The SeaI/O-570S, designed using the Linear Technology LTC1867 A/D chip, provides eight single-ended 16-bit analog inputs, eight optically isolated inputs and eight Form C relay outputs.
The A/D inputs are independently software selectable for +/- 5V or +/- 15V ranges and feature high input impedance, allowing easy connection to a variety of sensors. The A/D inputs support floating/non-referenced or ground referenced selections. This makes the A/D inputs ideal for measuring floating signal sources such as outputs of transformers, thermistors, and battery-powered devices. Additionally, the A/D inputs can operate in bipolar or unipolar modes, and a dipswitch enables a bias voltage of +5 through a 10K resistor for thermistor input mode.
The SeaI/O-570S module features eight optically isolated inputs rated for 5-30VDC and provides 3500 VDC external isolation, while the Form C relays are configurable as normally-open or normally-closed and can switch DC loads up to 24W. Perfect for a variety of data acquisition/control and test & measurement applications, the SeaI/O-570S includes removable terminal blocks, which simplify field-wiring connections.

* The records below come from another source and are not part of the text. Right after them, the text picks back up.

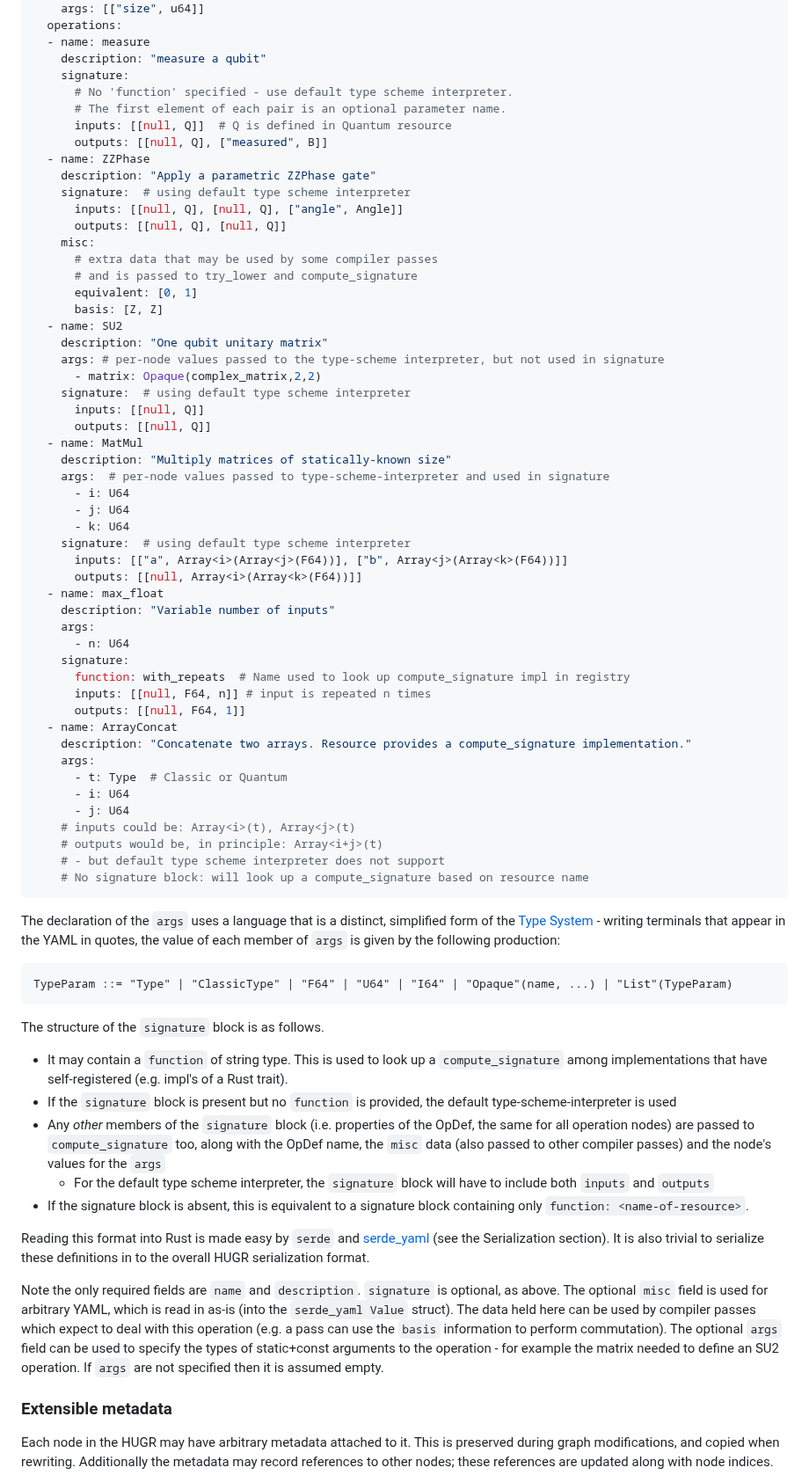
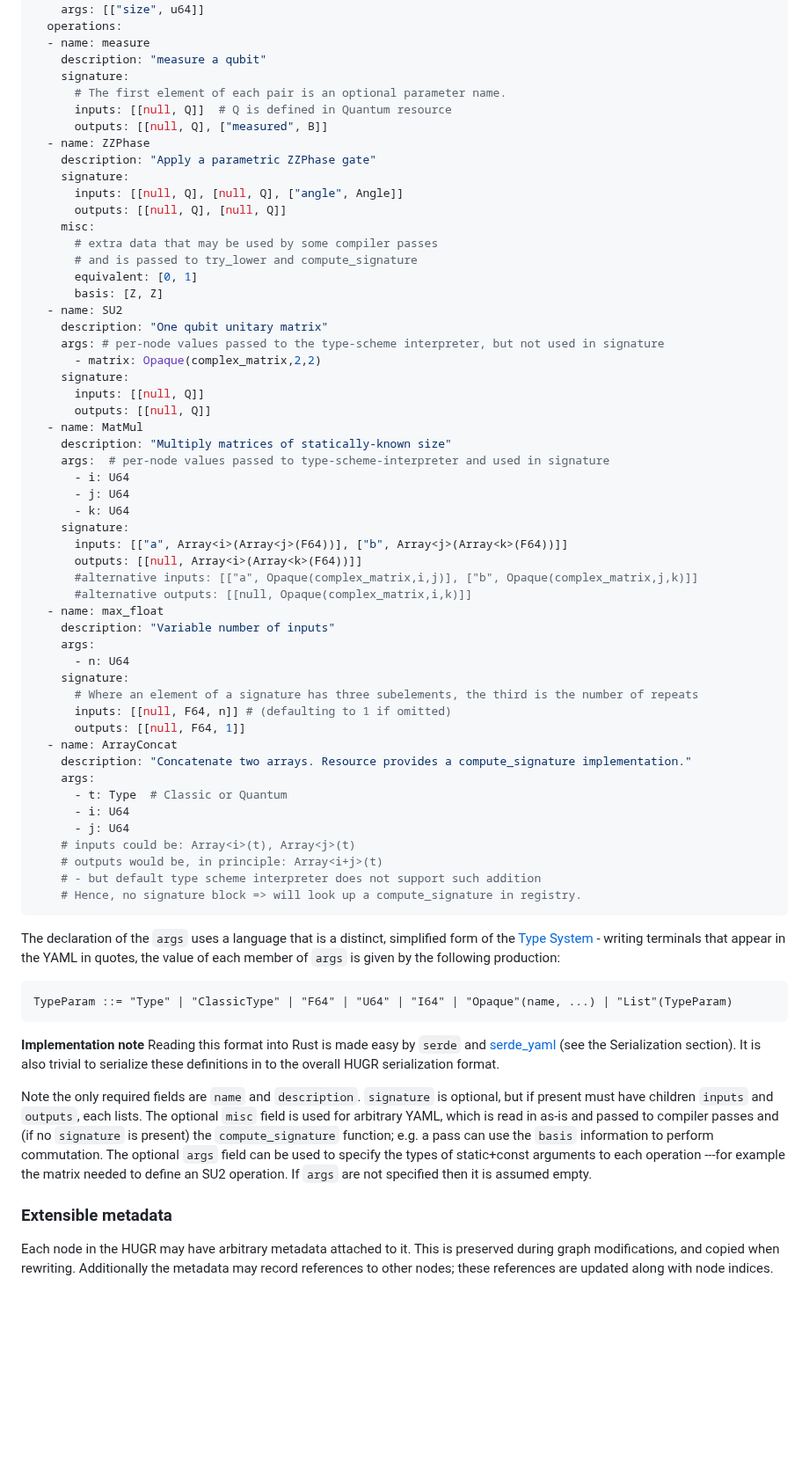
Before and after one commit to CQCL/hugr, a Markdown page: specification/hugr.md, the part around one of its changes. Shown at 88% size. Rendered like a GitHub page; blank space fills up the shorter version.

Commit message:
Go back to only one type scheme interpreter

````diff
--- a/specification/hugr.md
+++ b/specification/hugr.md
@@ -688,13 +692,12 @@ resources:
   - name: measure
     description: "measure a qubit"
     signature:
-      # No 'function' specified - use default type scheme interpreter.
       # The first element of each pair is an optional parameter name.
       inputs: [[null, Q]]  # Q is defined in Quantum resource
       outputs: [[null, Q], ["measured", B]]
   - name: ZZPhase
     description: "Apply a parametric ZZPhase gate"
-    signature:  # using default type scheme interpreter
+    signature:
       inputs: [[null, Q], [null, Q], ["angle", Angle]]
       outputs: [[null, Q], [null, Q]]
     misc:
@@ -706,7 +709,7 @@ resources:
     description: "One qubit unitary matrix"
     args: # per-node values passed to the type-scheme interpreter, but not used in signature
       - matrix: Opaque(complex_matrix,2,2)
-    signature:  # using default type scheme interpreter
+    signature:
       inputs: [[null, Q]]
       outputs: [[null, Q]]
   - name: MatMul
@@ -715,16 +718,18 @@ resources:
       - i: U64
       - j: U64
       - k: U64
-    signature:  # using default type scheme interpreter
+    signature:
       inputs: [["a", Array<i>(Array<j>(F64))], ["b", Array<j>(Array<k>(F64))]]
       outputs: [[null, Array<i>(Array<k>(F64))]]
+      #alternative inputs: [["a", Opaque(complex_matrix,i,j)], ["b", Opaque(complex_matrix,j,k)]]
+      #alternative outputs: [[null, Opaque(complex_matrix,i,k)]]
   - name: max_float
     description: "Variable number of inputs"
     args:
       - n: U64
     signature:
-      function: with_repeats  # Name used to look up compute_signature impl in registry
-      inputs: [[null, F64, n]] # input is repeated n times
+      # Where an element of a signature has three subelements, the third is the number of repeats
+      inputs: [[null, F64, n]] # (defaulting to 1 if omitted)
       outputs: [[null, F64, 1]]
   - name: ArrayConcat
     description: "Concatenate two arrays. Resource provides a compute_signature implementation."
@@ -734,8 +739,8 @@ resources:
       - j: U64
     # inputs could be: Array<i>(t), Array<j>(t)
     # outputs would be, in principle: Array<i+j>(t)
-    # - but default type scheme interpreter does not support
-    # No signature block: will look up a compute_signature based on resource name
+    # - but default type scheme interpreter does not support such addition
+    # Hence, no signature block => will look up a compute_signature in registry.
 ```
 
 The declaration of the `args` uses a language that is a distinct, simplified
@@ -745,31 +750,17 @@ the value of each member of `args` is given by the following production:
 TypeParam ::= "Type" | "ClassicType" | "F64" | "U64" | "I64" | "Opaque"(name, ...) | "List"(TypeParam)
 ```
 
-The structure of the `signature` block is as follows.
-* It may contain a `function` of string type. This is used to look up a `compute_signature`
-  among implementations that have self-registered (e.g. impl's of a Rust trait).
-* If the `signature` block is present but no `function` is provided, the default
-  type-scheme-interpreter is used
-* Any *other* members of the `signature` block (i.e. properties of the OpDef, the same for
-  all operation nodes) are passed to `compute_signature` too, along with the OpDef name, the
-  `misc` data (also passed to other compiler passes) and the node's values for the `args`
-   * For the default type scheme interpreter, the `signature` block will have to include
-     both `inputs` and `outputs`
-* If the signature block is absent, this is equivalent to a signature block containing only
-  `function: <name-of-resource>`.
-
-Reading this format into Rust is made easy by `serde` and
+**Implementation note** Reading this format into Rust is made easy by `serde` and
 [serde\_yaml](https://github.com/dtolnay/serde-yaml) (see the
 Serialization section). It is also trivial to serialize these
 definitions in to the overall HUGR serialization format.
 
-Note the only required fields are `name` and `description`. `signature` is optional, as
-above. The optional `misc` field is used for arbitrary YAML, which is read in as-is
-(into the `serde_yaml Value` struct). The data held here can be used by compiler
-passes which expect to deal with this operation (e.g. a pass can use the `basis`
-information to perform commutation). The optional `args` field can be used to
-specify the types of static+const arguments to the operation - for example the
-matrix needed to define an SU2 operation. If `args` are not specified
+Note the only required fields are `name` and `description`. `signature` is optional, but if present
+must have children `inputs` and `outputs`, each lists. The optional `misc` field is used for arbitrary
+YAML, which is read in as-is and passed to compiler passes and (if no `signature` is present) the
+`compute_signature` function; e.g. a pass can use the `basis` information to perform commutation.
+The optional `args` field can be used to specify the types of static+const arguments to each operation
+---for example the matrix needed to define an SU2 operation. If `args` are not specified
 then it is assumed empty.
 
 ### Extensible metadata
````
Also changed, not shown: other parts of specification/hugr.md (+16 -12 lines).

The SeaI/O-570S is powered from your 9-30VDC source, or select from a variety of Sealevel power supply options. The modules operate over a wide operating temperature range of -20C to +70C and extended temperature range is optional.
Communicate with the SeaI/O-570S using the Sealevel SeaMAX API software libraries or use any Modbus RTU compliant device. Sealevel’s SeaMAX software drivers and utilities make installation and operation easy using Microsoft Windows and Linux operating systems.
Expand your I/O network with SeaI/O N-series products. SeaI/O modules are available with Reed and Form C relays, optically isolated inputs, TTL interfaces, A/D and D/A functionality. Up to 246 additional expansion modules can be added using convenient pass-through connectors.
Get a jumpstart on your digital I/O development with The Digital I/O Handbook that will provide helpful information that you will use again and again. Check out Chapter 1 for an overview of logic principles.